WHAT IS REQUIRED ->
Reproduce the data that follows character for character, but omit its pictures.

[DATA Boundary: Start]

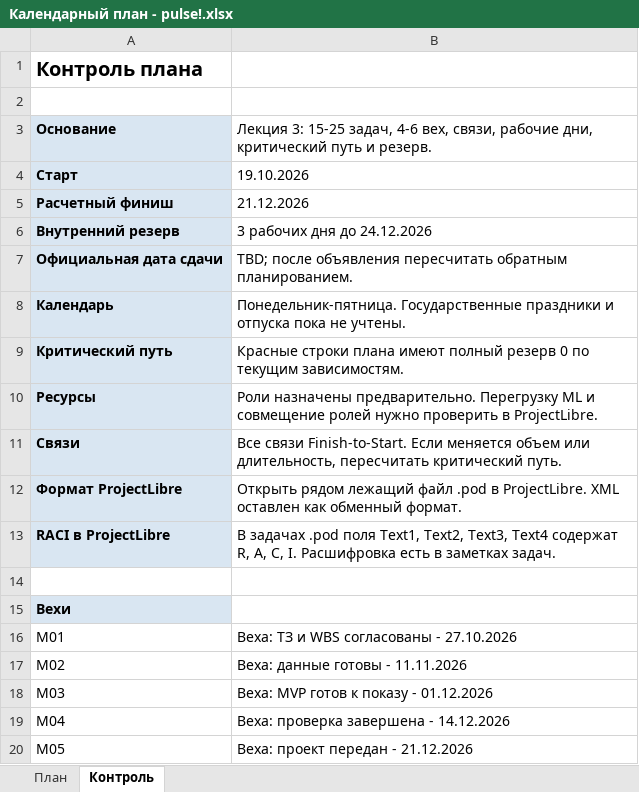
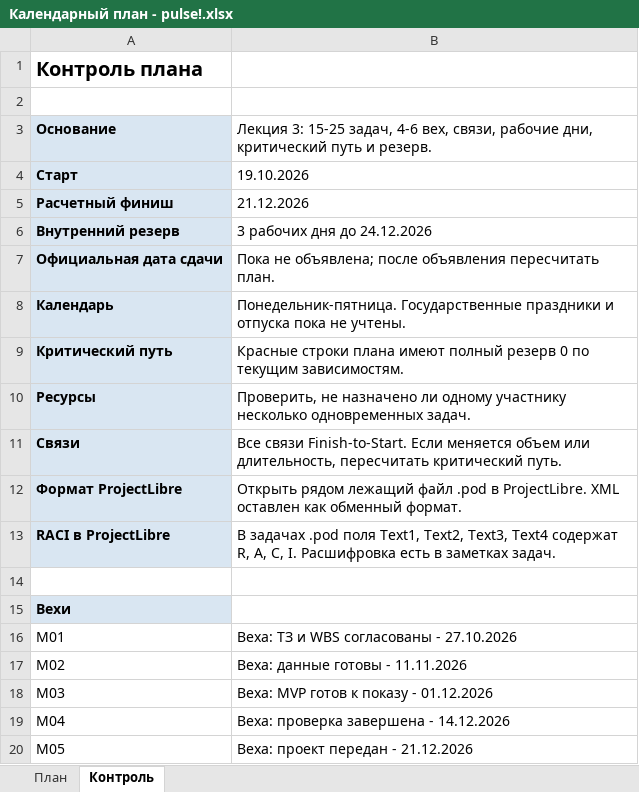
Before and after one commit to BaffledHedgehog/osu-skillanalysis_project, an Excel workbook: deliverables/Календарный план - pulse!.xlsx, sheet Контроль, drawn as a sheet; values as stored, in another font and other column widths than the file's, no borders; the diff names each change by its address in the sheet, - before the commit and + after, or states it on an @@ line.

```diff
--- a/deliverables/Календарный план - pulse!.xlsx (sheet Контроль)
+++ b/deliverables/Календарный план - pulse!.xlsx (sheet Контроль)
-B7: TBD; после объявления пересчитать обратным планированием.
+B7: Пока не объявлена; после объявления пересчитать план.
-B10: Роли назначены предварительно. Перегрузку ML и совмещение ролей нужно проверить в ProjectLibre.
+B10: Проверить, не назначено ли одному участнику несколько одновременных задач.
```
Also changed, not shown: sheet План, deliverables/RACI - pulse!.xlsx, 9 other files.
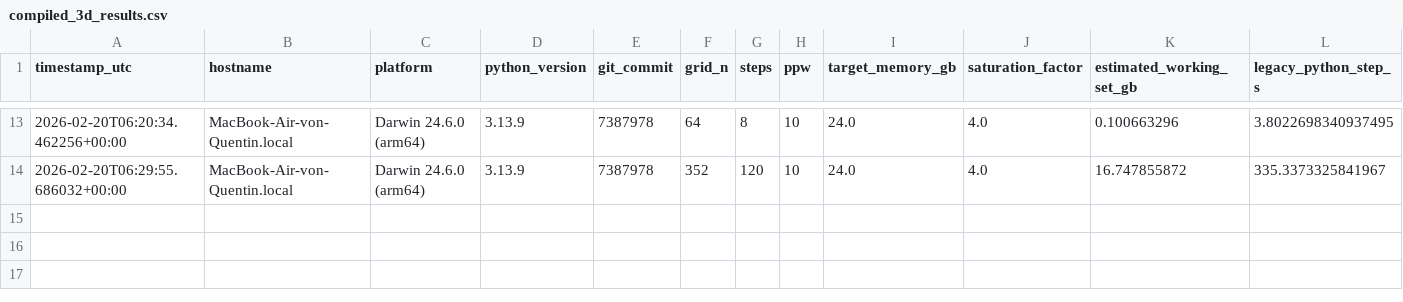
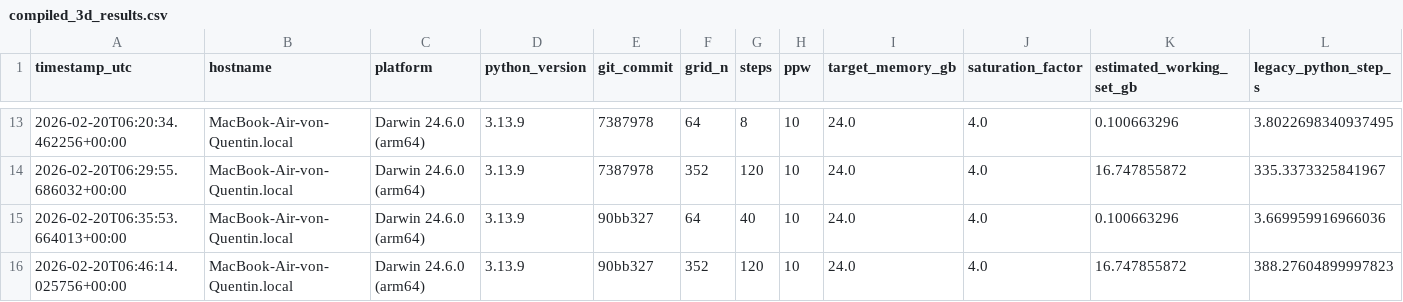
Before and after one commit to QuentinWach/beamz, a CSV file: benchmarks/results/compiled_3d_results.csv, drawn as a sheet; only a part is shown, gaps mark what is left out; rows hold the shown columns only; the diff names each change by its address in the sheet, - before the commit and + after, or states it on an @@ line.

```diff
--- a/benchmarks/results/compiled_3d_results.csv
+++ b/benchmarks/results/compiled_3d_results.csv
+row 15: 2026-02-20T06:35:53.664013+00:00 | MacBook-Air-von-Quentin.local | Darwin 24.6.0 (arm64) | 3.13.9 | 90bb327 | 64 | 40 | 10 | 24.0 | 4.0 | 0.100663296 | 3.669959916966036
+row 16: 2026-02-20T06:46:14.025756+00:00 | MacBook-Air-von-Quentin.local | Darwin 24.6.0 (arm64) | 3.13.9 | 90bb327 | 352 | 120 | 10 | 24.0 | 4.0 | 16.747855872 | 388.27604899997823
```
Also changed, not shown: 2 other files.
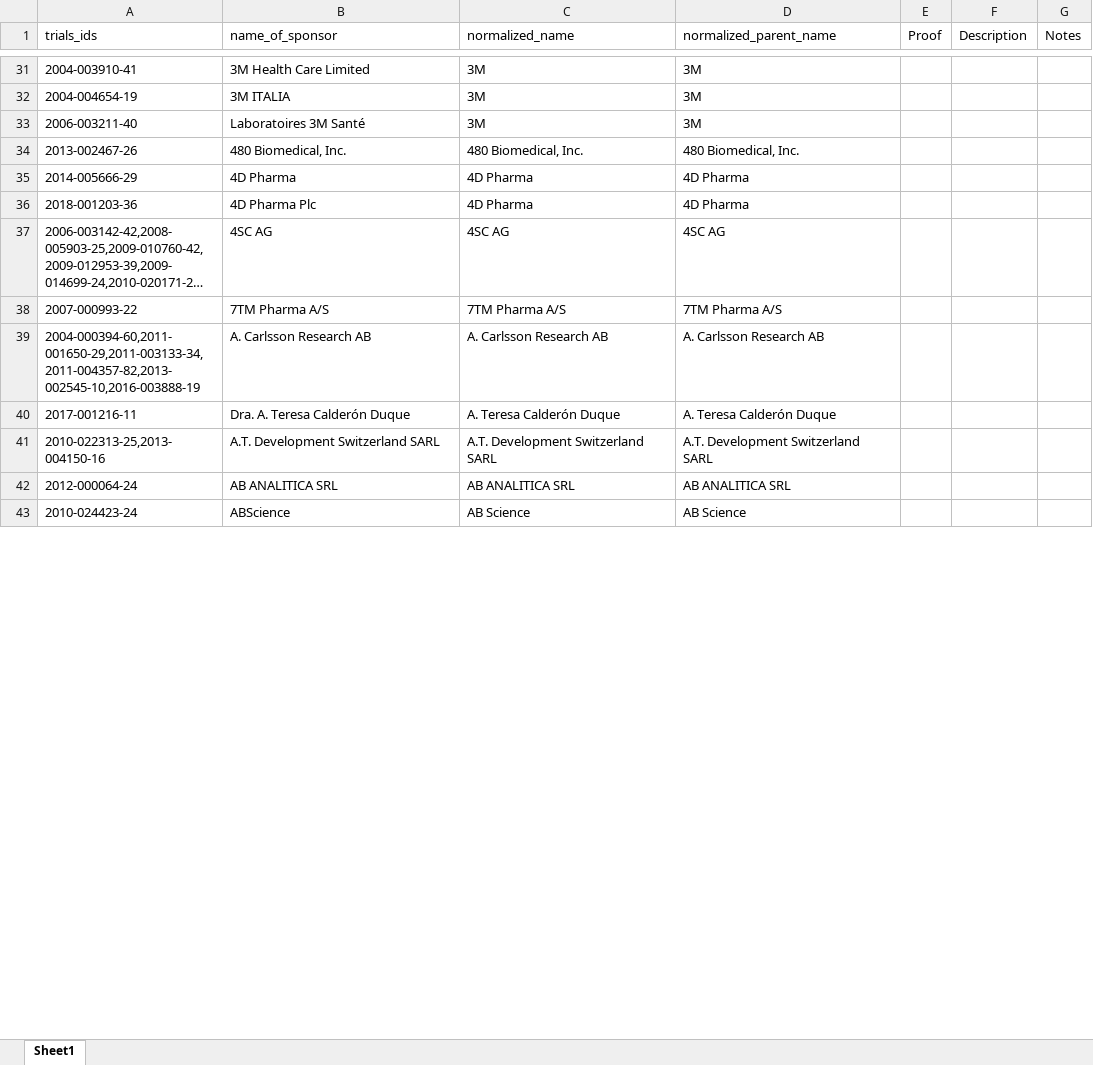
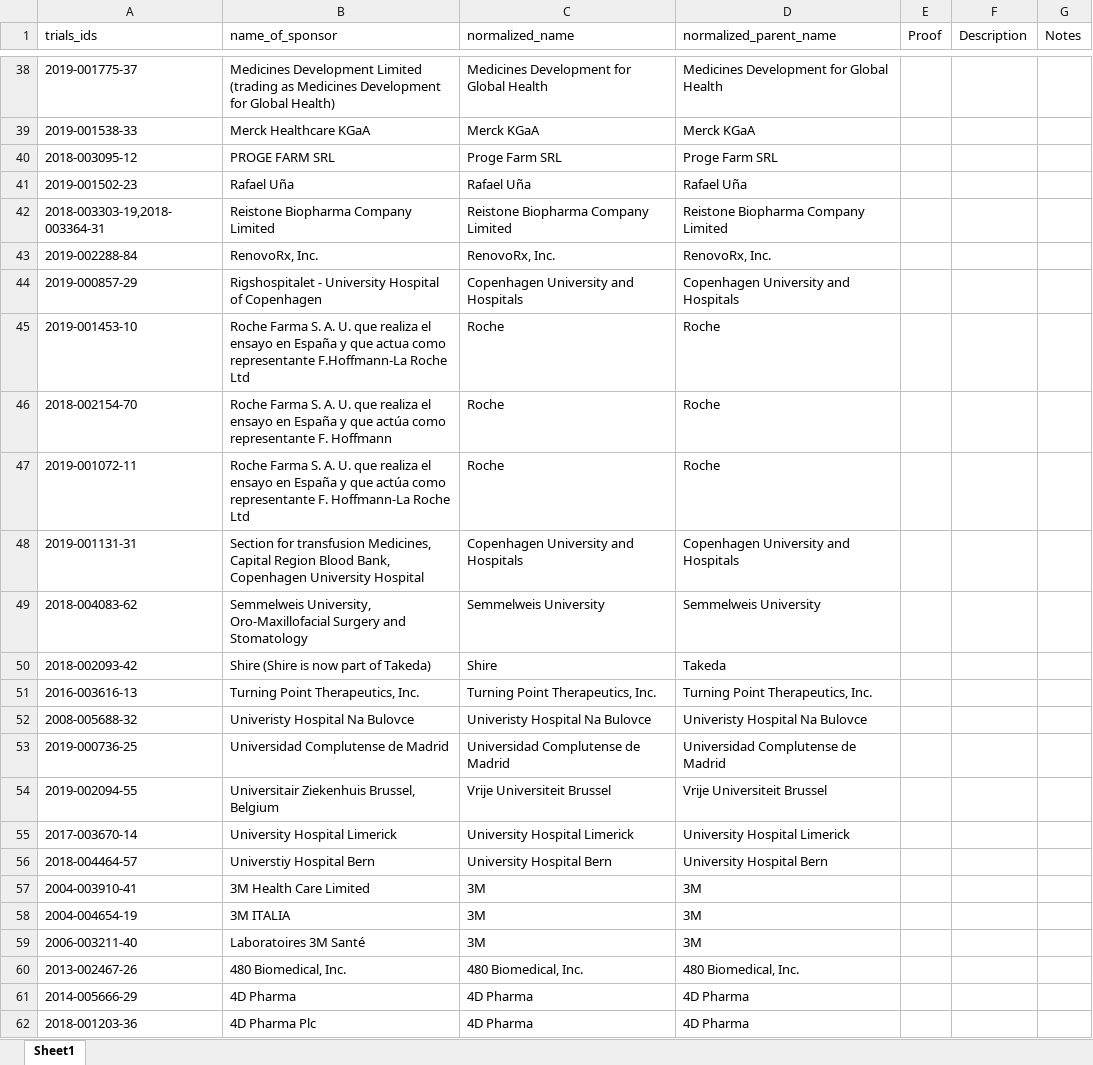
Before and after one commit to ebmdatalab/euctr-tracker-data, an Excel workbook: normalized_sponsor_names.xlsx, sheet Sheet1, drawn as a sheet; only a part is shown, gaps mark what is left out; the shorter side is filled out with more unchanged rows; long unchanged cells end in …; values as stored, in another font and other column widths than the file's, no borders; the diff covers the shown part only; the diff names each change by its address in the sheet, - before the commit and + after, or states it on an @@ line.

Commit message:
Oct Norm Update

```diff
--- a/normalized_sponsor_names.xlsx (sheet Sheet1)
+++ b/normalized_sponsor_names.xlsx (sheet Sheet1)
+row 38: 2019-001775-37 | Medicines Development Limited (trading as Medicines Development for Global Health) | Medicines Development for Global Health | Medicines Development for Global Health
+row 39: 2019-001538-33 | Merck Healthcare KGaA | Merck KGaA | Merck KGaA
+row 40: 2018-003095-12 | PROGE FARM SRL | Proge Farm SRL | Proge Farm SRL
+row 41: 2019-001502-23 | Rafael Uña | Rafael Uña | Rafael Uña
+row 42: 2018-003303-19,2018-003364-31 | Reistone Biopharma Company Limited | Reistone Biopharma Company Limited | Reistone Biopharma Company Limited
+row 43: 2019-002288-84 | RenovoRx, Inc. | RenovoRx, Inc. | RenovoRx, Inc.
+row 44: 2019-000857-29 | Rigshospitalet - University Hospital of Copenhagen | Copenhagen University and Hospitals | Copenhagen University and Hospitals
+row 45: 2019-001453-10 | Roche Farma S. A. U. que realiza el ensayo en España y que actua como representante F.Hoffmann-La Roche Ltd | Roche | Roche
+row 46: 2018-002154-70 | Roche Farma S. A. U. que realiza el ensayo en España y que actúa como representante F. Hoffmann | Roche | Roche
+row 47: 2019-001072-11 | Roche Farma S. A. U. que realiza el ensayo en España y que actúa como representante F. Hoffmann-La Roche Ltd | Roche | Roche
+row 48: 2019-001131-31 | Section for transfusion Medicines, Capital Region Blood Bank, Copenhagen University Hospital | Copenhagen University and Hospitals | Copenhagen University and Hospitals
+row 49: 2018-004083-62 | Semmelweis University, Oro-Maxillofacial Surgery and Stomatology | Semmelweis University | Semmelweis University
+row 50: 2018-002093-42 | Shire (Shire is now part of Takeda) | Shire | Takeda
+row 51: 2016-003616-13 | Turning Point Therapeutics, Inc. | Turning Point Therapeutics, Inc. | Turning Point Therapeutics, Inc.
+row 52: 2008-005688-32 | Univeristy Hospital Na Bulovce | Univeristy Hospital Na Bulovce | Univeristy Hospital Na Bulovce
+row 53: 2019-000736-25 | Universidad Complutense de Madrid | Universidad Complutense de Madrid | Universidad Complutense de Madrid
+row 54: 2019-002094-55 | Universitair Ziekenhuis Brussel, Belgium | Vrije Universiteit Brussel | Vrije Universiteit Brussel
+row 55: 2017-003670-14 | University Hospital Limerick | University Hospital Limerick | University Hospital Limerick
+row 56: 2018-004464-57 | Universtiy Hospital Bern | University Hospital Bern | University Hospital Bern
```
Also changed, not shown: 38 added rows, 32 removed rows, 28 moved rows and 207 edited cells elsewhere in this sheet.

[DATA Boundary: End]

ANSWER TO THE PROBLEM ->
Before and after one commit to BaffledHedgehog/osu-skillanalysis_project, an Excel workbook: deliverables/Календарный план - pulse!.xlsx, sheet Контроль, drawn as a sheet; values as stored, in another font and other column widths than the file's, no borders; the diff names each change by its address in the sheet, - before the commit and + after, or states it on an @@ line.

```diff
--- a/deliverables/Календарный план - pulse!.xlsx (sheet Контроль)
+++ b/deliverables/Календарный план - pulse!.xlsx (sheet Контроль)
-B7: TBD; после объявления пересчитать обратным планированием.
+B7: Пока не объявлена; после объявления пересчитать план.
-B10: Роли назначены предварительно. Перегрузку ML и совмещение ролей нужно проверить в ProjectLibre.
+B10: Проверить, не назначено ли одному участнику несколько одновременных задач.
```
Also changed, not shown: sheet План, deliverables/RACI - pulse!.xlsx, 9 other files.
Before and after one commit to QuentinWach/beamz, a CSV file: benchmarks/results/compiled_3d_results.csv, drawn as a sheet; only a part is shown, gaps mark what is left out; rows hold the shown columns only; the diff names each change by its address in the sheet, - before the commit and + after, or states it on an @@ line.

```diff
--- a/benchmarks/results/compiled_3d_results.csv
+++ b/benchmarks/results/compiled_3d_results.csv
+row 15: 2026-02-20T06:35:53.664013+00:00 | MacBook-Air-von-Quentin.local | Darwin 24.6.0 (arm64) | 3.13.9 | 90bb327 | 64 | 40 | 10 | 24.0 | 4.0 | 0.100663296 | 3.669959916966036
+row 16: 2026-02-20T06:46:14.025756+00:00 | MacBook-Air-von-Quentin.local | Darwin 24.6.0 (arm64) | 3.13.9 | 90bb327 | 352 | 120 | 10 | 24.0 | 4.0 | 16.747855872 | 388.27604899997823
```
Also changed, not shown: 2 other files.
Before and after one commit to ebmdatalab/euctr-tracker-data, an Excel workbook: normalized_sponsor_names.xlsx, sheet Sheet1, drawn as a sheet; only a part is shown, gaps mark what is left out; the shorter side is filled out with more unchanged rows; long unchanged cells end in …; values as stored, in another font and other column widths than the file's, no borders; the diff covers the shown part only; the diff names each change by its address in the sheet, - before the commit and + after, or states it on an @@ line.

Commit message:
Oct Norm Update

```diff
--- a/normalized_sponsor_names.xlsx (sheet Sheet1)
+++ b/normalized_sponsor_names.xlsx (sheet Sheet1)
+row 38: 2019-001775-37 | Medicines Development Limited (trading as Medicines Development for Global Health) | Medicines Development for Global Health | Medicines Development for Global Health
+row 39: 2019-001538-33 | Merck Healthcare KGaA | Merck KGaA | Merck KGaA
+row 40: 2018-003095-12 | PROGE FARM SRL | Proge Farm SRL | Proge Farm SRL
+row 41: 2019-001502-23 | Rafael Uña | Rafael Uña | Rafael Uña
+row 42: 2018-003303-19,2018-003364-31 | Reistone Biopharma Company Limited | Reistone Biopharma Company Limited | Reistone Biopharma Company Limited
+row 43: 2019-002288-84 | RenovoRx, Inc. | RenovoRx, Inc. | RenovoRx, Inc.
+row 44: 2019-000857-29 | Rigshospitalet - University Hospital of Copenhagen | Copenhagen University and Hospitals | Copenhagen University and Hospitals
+row 45: 2019-001453-10 | Roche Farma S. A. U. que realiza el ensayo en España y que actua como representante F.Hoffmann-La Roche Ltd | Roche | Roche
+row 46: 2018-002154-70 | Roche Farma S. A. U. que realiza el ensayo en España y que actúa como representante F. Hoffmann | Roche | Roche
+row 47: 2019-001072-11 | Roche Farma S. A. U. que realiza el ensayo en España y que actúa como representante F. Hoffmann-La Roche Ltd | Roche | Roche
+row 48: 2019-001131-31 | Section for transfusion Medicines, Capital Region Blood Bank, Copenhagen University Hospital | Copenhagen University and Hospitals | Copenhagen University and Hospitals
+row 49: 2018-004083-62 | Semmelweis University, Oro-Maxillofacial Surgery and Stomatology | Semmelweis University | Semmelweis University
+row 50: 2018-002093-42 | Shire (Shire is now part of Takeda) | Shire | Takeda
+row 51: 2016-003616-13 | Turning Point Therapeutics, Inc. | Turning Point Therapeutics, Inc. | Turning Point Therapeutics, Inc.
+row 52: 2008-005688-32 | Univeristy Hospital Na Bulovce | Univeristy Hospital Na Bulovce | Univeristy Hospital Na Bulovce
+row 53: 2019-000736-25 | Universidad Complutense de Madrid | Universidad Complutense de Madrid | Universidad Complutense de Madrid
+row 54: 2019-002094-55 | Universitair Ziekenhuis Brussel, Belgium | Vrije Universiteit Brussel | Vrije Universiteit Brussel
+row 55: 2017-003670-14 | University Hospital Limerick | University Hospital Limerick | University Hospital Limerick
+row 56: 2018-004464-57 | Universtiy Hospital Bern | University Hospital Bern | University Hospital Bern
```
Also changed, not shown: 38 added rows, 32 removed rows, 28 moved rows and 207 edited cells elsewhere in this sheet.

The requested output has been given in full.